** Exercise details **
From the first line to the last, restate the material word for word; pictures stay out.

** Provided records **
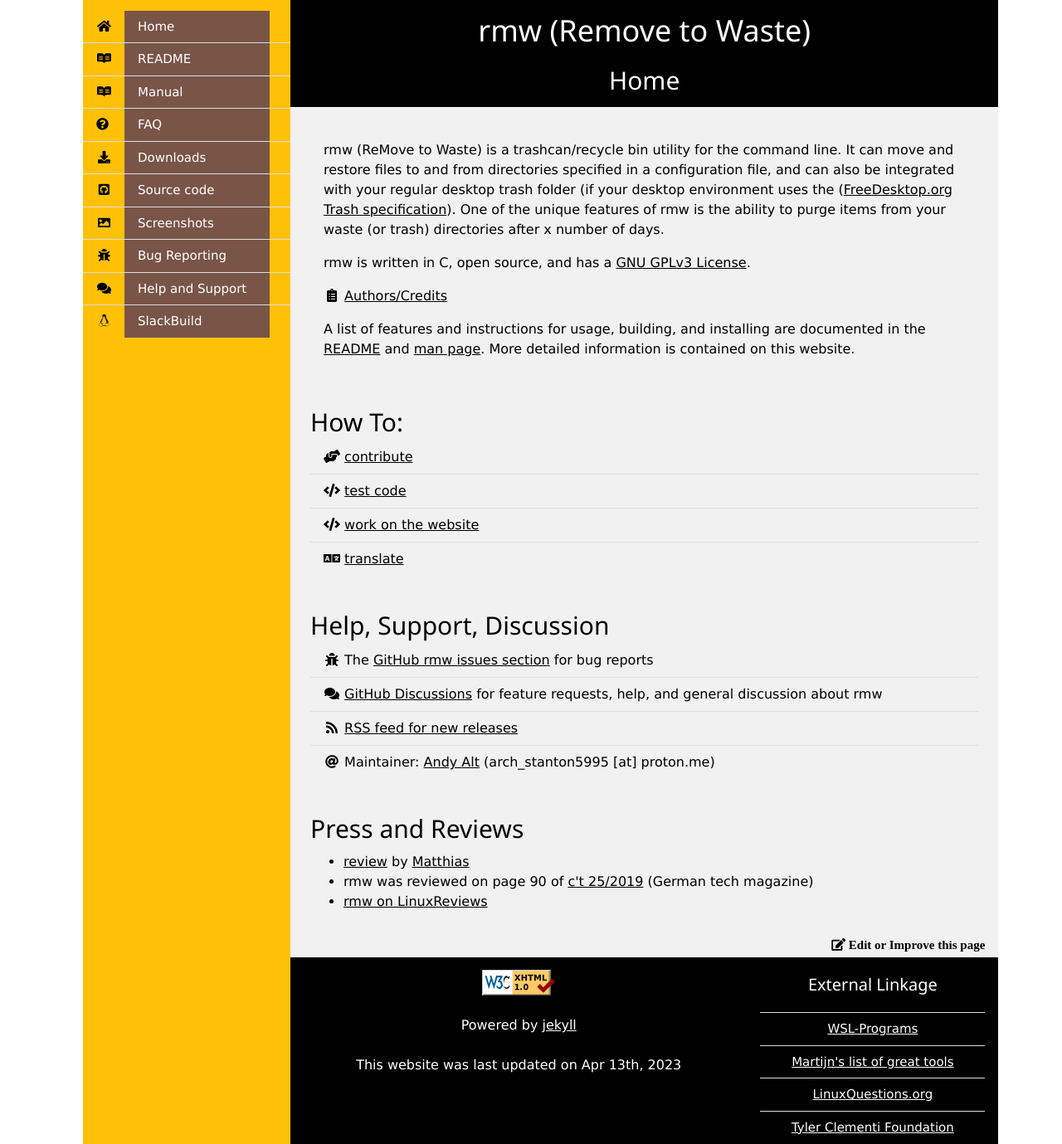
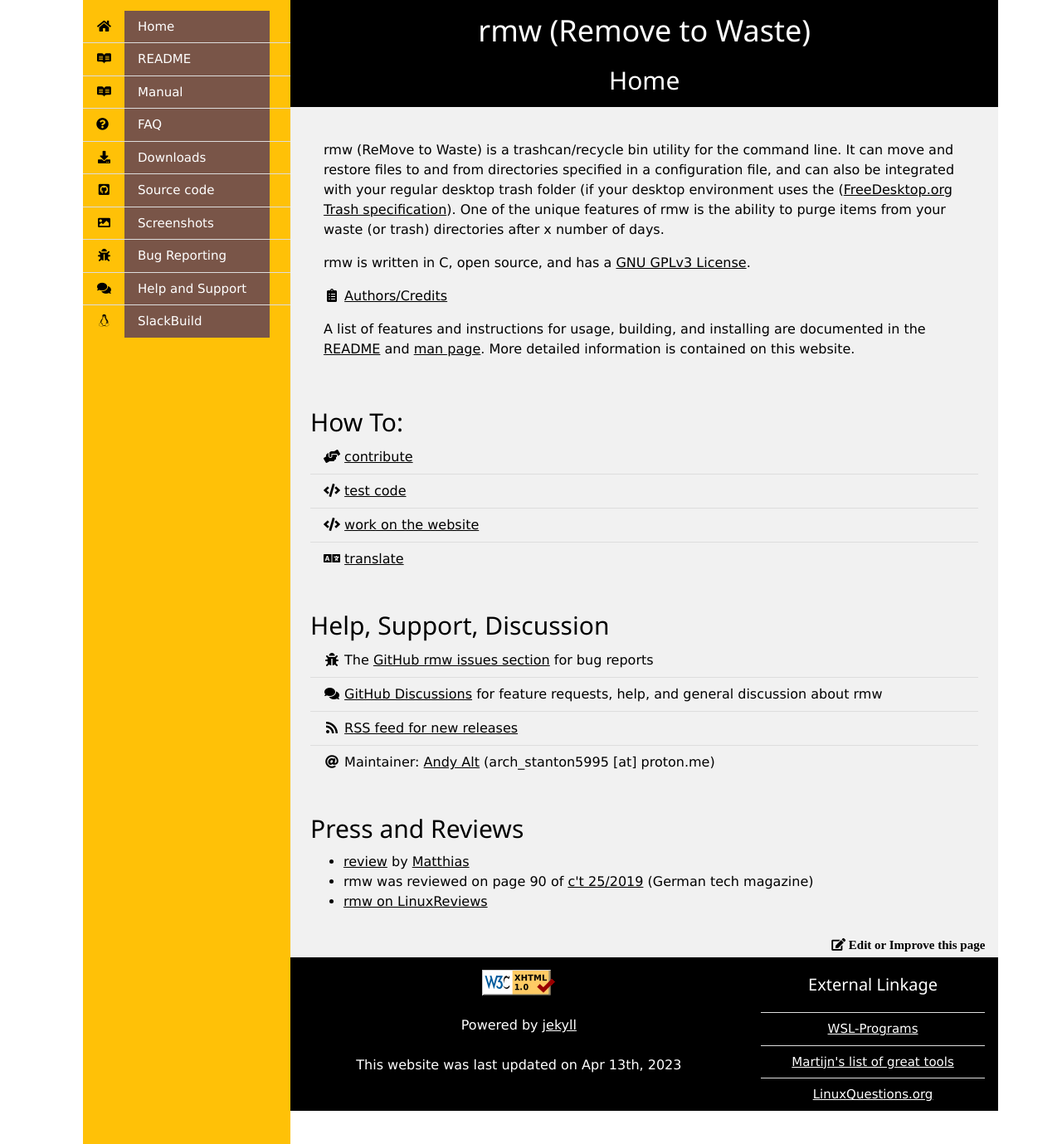
Before and after one commit to theimpossibleastronaut/rmw-website, a Jekyll site: the page built from index.md, in a window 1280 px wide and 1379 px high. Shown: the whole window at 83% size. Built offline with Jekyll 4.4.1, drawn with Linux system fonts in a browser that asks for light colours.

Commit message:
tail.html: remove unrelated link

```diff
--- a/_includes/tail.html
+++ b/_includes/tail.html
@@ -18,7 +18,6 @@
         <li><a title="A community powered list of programs that work (and those that don't) on the Windows subsystem for Linux" href="https://github.com/ethanhs/WSL-Programs">WSL-Programs</a></li>
         <li><a title="Martijn's list of great tools" href="https://sexybiggetje.codeberg.page/">Martijn's list of great tools</a></li>
         <li><a href="https://www.linuxquestions.org/">LinuxQuestions.org</a></li>
-        <li><a title="Non-profit organization working to end online and offline bullying in schools, workplaces and faith communities" href="https://tylerclementi.org/">Tyler Clementi Foundation</a></li>
       </ul>
     </div>
   </div>
```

** Solution for this problem **
Before and after one commit to theimpossibleastronaut/rmw-website, a Jekyll site: the page built from index.md, in a window 1280 px wide and 1379 px high. Shown: the whole window at 83% size. Built offline with Jekyll 4.4.1, drawn with Linux system fonts in a browser that asks for light colours.

Commit message:
tail.html: remove unrelated link

```diff
--- a/_includes/tail.html
+++ b/_includes/tail.html
@@ -18,7 +18,6 @@
         <li><a title="A community powered list of programs that work (and those that don't) on the Windows subsystem for Linux" href="https://github.com/ethanhs/WSL-Programs">WSL-Programs</a></li>
         <li><a title="Martijn's list of great tools" href="https://sexybiggetje.codeberg.page/">Martijn's list of great tools</a></li>
         <li><a href="https://www.linuxquestions.org/">LinuxQuestions.org</a></li>
-        <li><a title="Non-profit organization working to end online and offline bullying in schools, workplaces and faith communities" href="https://tylerclementi.org/">Tyler Clementi Foundation</a></li>
       </ul>
     </div>
   </div>
```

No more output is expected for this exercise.